The Bottle Deposit Scandal

I find it hard to believe that Israelis are seriously discussing how much money Sara Netanyahu “stole” from the government’s coffers by pocketing bottle deposit redemptions. As I understand it, the official residence of the prime minister consumes a lot of bottled drinks, and the deposit money on those bottles may have amounted to as much as a shocking $6,000 over the course of Netanyahu’s latest stint in the office. Yet, the Netanyahus only compensated the state for a paltry $1,000.

On the one hand, this is a story of a mistreated staffer who is suing over the many indignities he suffered while serving the Netanyahu family. Part of that was being forced to haul lots of recyclables around. And he had to turn the redemption money over to Sara, which isn’t how the accounting should have gone. Why was she so concerned about pocketing such an insubstantial amount of money? How does she treat the staff and what does that say about her husband?

On the other hand, we’re talking about, at most, $6,000 over many years. And, I mean, look at this:

Naftali claims that Benjamin Netanyahu was a witness to his wife’s frequent demands that the workers recycle the bottles — “including the bottles of Pellegrino water that he likes to drink” — and that he had to have been aware that the money from the redeemed deposits was being given to her and not to the state, and that the total amount was higher than the $1,000 that were repaid to Itzkovitz. According to Naftali, the guards from the Shin Bet’s VIP protection unit who surrounded the Netanyahus would be able to confirm the truth of his account to the police.

This is the pettiest bullshit, and it reminds me some of the dumbest attacks against the Clintons in the 1990’s. Yes, by all means, let’s have Israel’s equivalent of the Secret Service testify about how much Pellegrino the prime minister likes to drink.

And look at Haaretz:

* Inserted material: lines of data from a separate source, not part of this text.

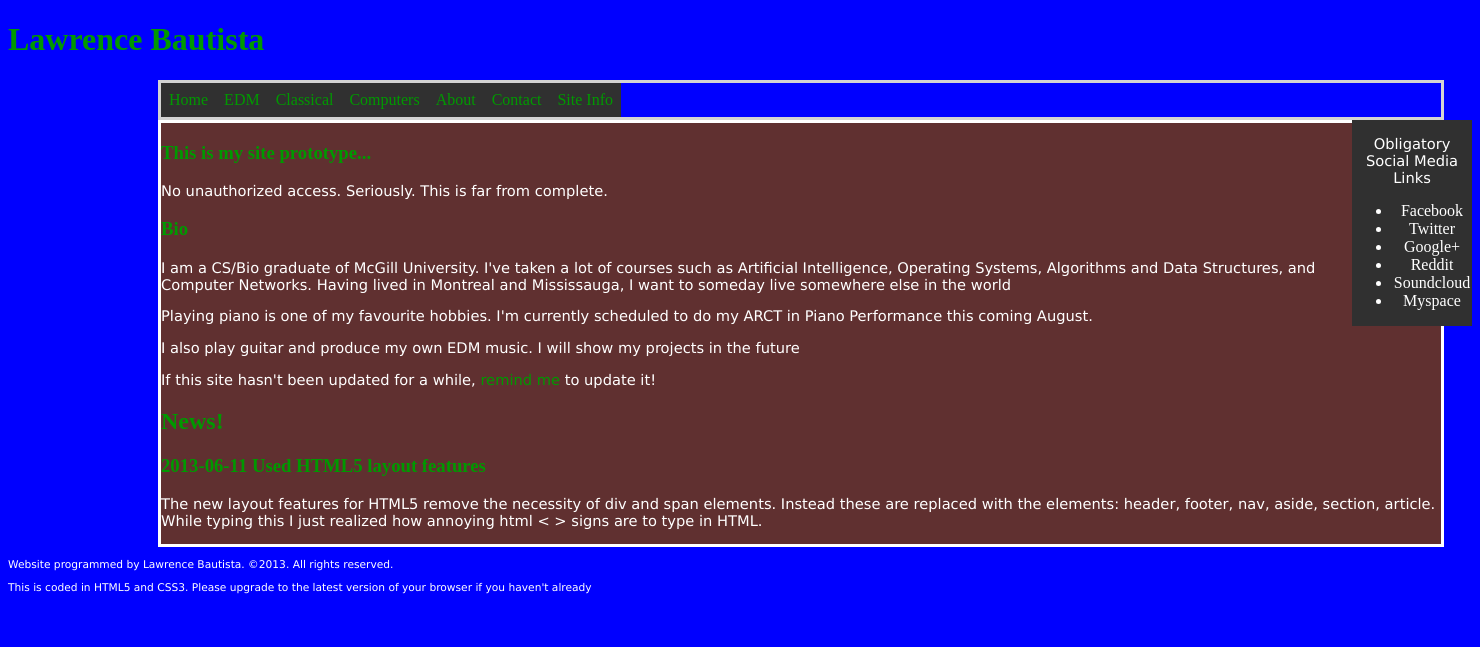
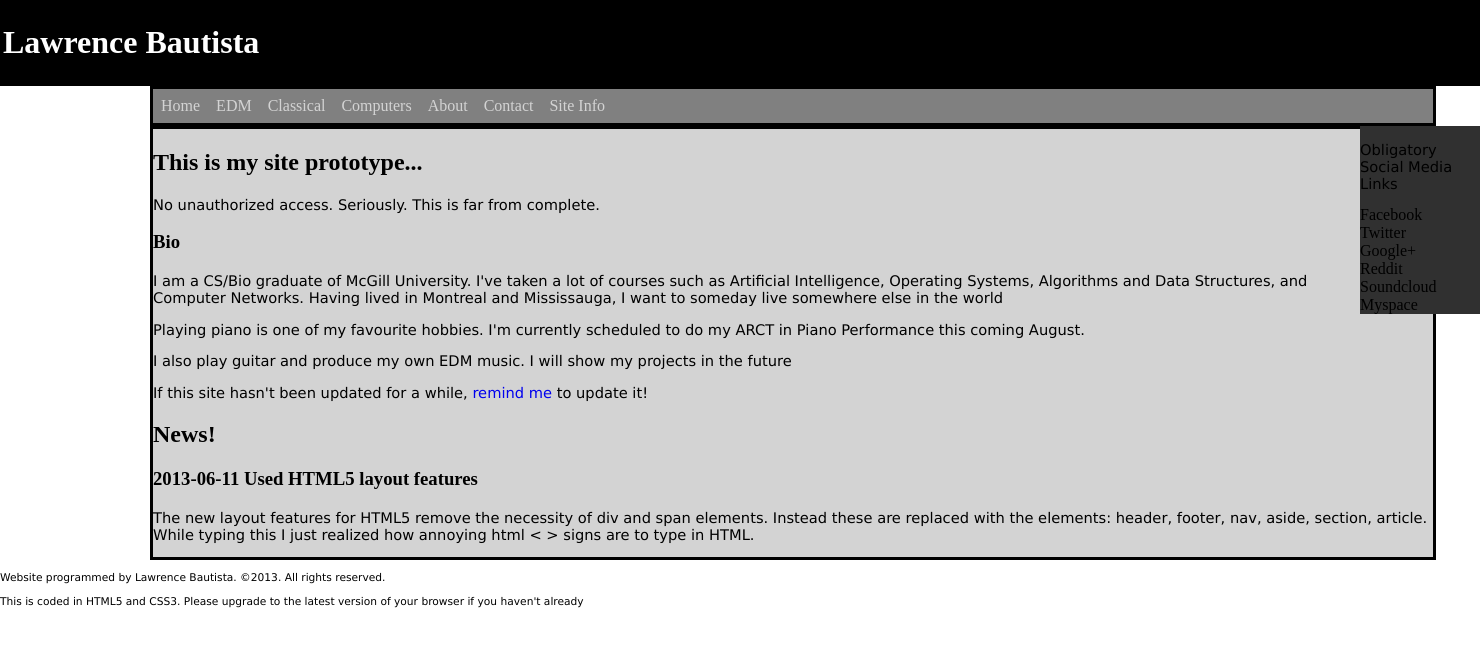
Before and after one commit to lawrencebautista/lbauti, a PHP site: page / in a window 1480 px wide. Shown: the top 647 px of the page. Run offline with PHP 8.4, Linux system fonts and the light colour scheme; some libraries are stand-ins or nearby versions.

Commit message:
Made everything work so far.

```diff
--- a/index.php
+++ b/index.php
@@ -5,20 +5,29 @@
 	<script src="//ajax.googleapis.com/ajax/libs/jquery/1.9.1/jquery.min.js"></script>
 
 	<script>
+	var currentTab = "home_tab";
+	var isSliding = false;
+
 	$(document).ready(function() {
 		$("a.navbar").click(function() {
+			if (!isSliding) {
+				isSliding = true;
 				var x = $(this).attr("id");
-			$("section.tab").slideUp(400, function() {
+				$("section#" + currentTab).slideUp(function() {
 					// Get the id of the link, parse it and then show that section
+
 					if (x==undefined) {
 						alert("The link's id is undefined");
 					}
 					else {
-					x=x.replace("_nav","_tab");
-					$("section#" + x).delay(400).slideDown("slow");
-
+						var y=x.replace("_nav","_tab");
+						$("section#" + y).slideDown(function() {
+							currentTab = y;
+							isSliding = false;
+						});
 					}
 				});
+			}
 		});
 	});
 	</script>
@@ -28,14 +37,14 @@
 
 <body>
 <header>
-	<a href="index.php" id="homelink"><h1>Lawrence Bautista</h1></a>
+	<a href="index.php" id="homelink"><h1 id="banner">Lawrence Bautista</h1></a>
 </header>
 
 <nav>
 	<ul class="navbar">
 		<li class="navbar"><a class="navbar" id="home_nav" href="#">Home</a></li>
 		<li class="navbar"><a class="navbar" id="edm_nav" href="#">EDM</a></li>
-		<li class="navbar"><a class="navbar" href="#">Classical</a></li>
+		<li class="navbar"><a class="navbar" id="classical_nav" href="#">Classical</a></li>
 		<li class="navbar"><a class="navbar" href="#">Computers</a></li>
 		<li class="navbar"><a class="navbar" href="#">About</a></li>
 		<li class="navbar"><a class="navbar" href="#">Contact</a></li>
@@ -46,7 +55,7 @@
 
 <aside>
 	<p>Obligatory Social Media Links</p>
-	<ul>
+	<ul class="links">
 		<li>Facebook</li>
 		<li>Twitter</li>
 		<li>Google+</i>
@@ -57,7 +66,7 @@
 </aside>
 
 <section class="tab" id="home_tab">
-	<h3>This is my site prototype...</h3>
+	<h2>This is my site prototype...</h2>
 	<p>No unauthorized access. Seriously. This is far from complete.</p>
 	<h3>Bio</h3>
 	<p>I am a CS/Bio graduate of McGill University. I've taken a lot of courses such as Artificial Intelligence, Operating Systems, Algorithms and Data Structures, and Computer Networks. Having lived in Montreal and Mississauga, I want to someday live somewhere else in the world</p>
@@ -67,7 +76,7 @@
 
 
 
-<h1>News!</h1>
+<h2>News!</h2>
 <article>
 	<h3>2013-06-11 Used HTML5 layout features</h3>
 	<p>The new layout features for HTML5 remove the necessity of div and span elements. Instead these are replaced with the elements: header, footer, nav, aside, section, article. While typing this I just realized how annoying html &lt &gt signs are to type in HTML.</p>
@@ -75,8 +84,16 @@
 </section>
 
 <section class="tab" id="edm_tab">
-	<h3>EDM Section</h3>
+	<h2>EDM Section</h2>
 	<p>This is the EDM section. Original tracks by yours truly a.k.a. DJ Gak 2 (not actually a DJ). Visit my <a href="https://soundcloud.com/gak2">SoundCloud</a> to listen to my tracks!</p>
+	<iframe width="100%" height="166" scrolling="no" frameborder="no" src="https://w.soundcloud.com/player/?url=http%3A%2F%2Fapi.soundcloud.com%2Ftracks%2F82818231&amp;color=ff6600&amp;auto_play=false&amp;show_artwork=true"></iframe>
+</section>
+
+<section class="tab" id="classical_tab">
+	<h2>Classical Section</h2>
+	<p>Here I will be posting my awesome classical music videos. Usually me playing the piano.</p>
+	<h3>Franz Liszt: Hungarian Rhapsody No. 2</h3>
+	<iframe width="560" height="315" src="http://www.youtube.com/embed/5hha3veKirA" frameborder="0" allowfullscreen></iframe>
 </section>
 
 <footer>
--- a/template.css
+++ b/template.css
@@ -1,6 +1,21 @@
+body {
+	margin:0;
+	padding:0;
+}
+
+a {text-decoration:none;}
+/*a:link {color:blue;}
+a:visited{color:blue;}
+a:hover{color:#FFFFFF;}
+a:active{color:#888888;}
+*/
+
 header {
+	background-color:#000000;
+	border-style:solid;
 	clear:both;
 	position:relative;
+	margin:0;
 }
 
 nav {
@@ -8,7 +23,8 @@ nav {
 	outline:0px;
 	margin:0px;
 	border-style:solid;
-	border-color:lightgray;
+	border-color:black;
+	background-color:gray;
 	/*padding:0.5em 0;*/
 	margin-left:150px;
 	margin-right:150px;
@@ -18,22 +34,25 @@ a.navbar {
 	float:left; /*Apparently you gotta float both a and ul in horizontal nav bars*/
 	padding:0.5em 0.5em;
 	display:inline;
-	background-color:#303030;
+	background-color:gray;
+}
+a.navbar:link {color:lightgray;}
+a.navbar:visited{color:lightgray;}
+a.navbar:active{color:lightblue;}
 
-}
 
 a.navbar:hover {
-/*	-moz-transform: rotate(360deg);
+	color:lightblue;
+	-moz-transform: rotate(360deg);
 	-webkit-transform: rotate(360deg);
 	-o-transform: rotate(360deg);
-	transform: rotate(360deg); */
+	transform: rotate(360deg);
 	transition-duration:1s;
 }
 
 aside {
 	position:relative;
 	float:right;
-	text-align:center;
 	width:120px;
 	outline:0px;
 	margin:0px;
@@ -46,12 +65,12 @@ aside {
 section {
 	width:1280px;
 	border-style:solid;
-	border-color:white;
+	border-color:black;
 	margin:0;
 	padding:0;
 	margin-left:150px;
 	margin-right:150px;
-	background-color:#603030;
+	background-color:lightgray;
 }
 
 section.tab {
@@ -69,11 +88,20 @@ footer p{
 	font-size:8pt;
 }
 
-body {background-color:blue; color:#FFFFFF;}
 
-h1,h2,h3 {color:#009900;}
+h1,h2,h3 {color:#000000;}
+h1#banner {color:#FFFFFF;}
 
-p {font-family:Verdana;font-size:11pt;color:#FFFFFF;}
+p {font-family:Verdana;font-size:11pt;color:#000000;}
+
+ul {
+	list-style-type:none;
+}
+
+ul.links {
+padding:0;
+margin:0;
+}
 
 ul.navbar {
 	float:left; /*Apparently you gotta float both ul and a to the left for horizontal nav bars */
@@ -86,9 +114,3 @@ ul.navbar {
 li.navbar{
 	display:inline;
 }
-
-a {text-decoration:none;}
-a:link {color:#009900;}
-a:visited{color:#009900;}
-a:hover{color:#FFFFFF;}
-a:active{color:#888888;}
```
Lines whose indentation alone changed are shown as unchanged.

The behavior of a senior public official’s spouse is usually the personal business of those concerned, and their privacy ought to be respected. But this rule should and even must be violated when the behavior in question affects the functioning of a public servant and reflects problematic norms of behavior, and all the more so when it raises suspicion of criminal activity.

The behavior of the prime minister’s wife, Sara Netanyahu, with regard to redeeming deposits on recycled bottles – as reported on Thursday by Amir Oren in Haaretz – should not be dismissed as a trifle.

The Prime Minister’s Office admitted that “the Netanyahu family” gave the state a personal check for 4,000 shekels ($1,019) to cover the bottle deposits from 2009 to 2013. If the term “family” includes Prime Minister Benjamin Netanyahu, then that means he, too, was a party to this prima facie crime.

I mean, are you fucking kidding me?

1 comment for “The Bottle Deposit Scandal

  1. Paul
    February 3, 2015 at 4:36 pm

    Hilarious!

Leave a Reply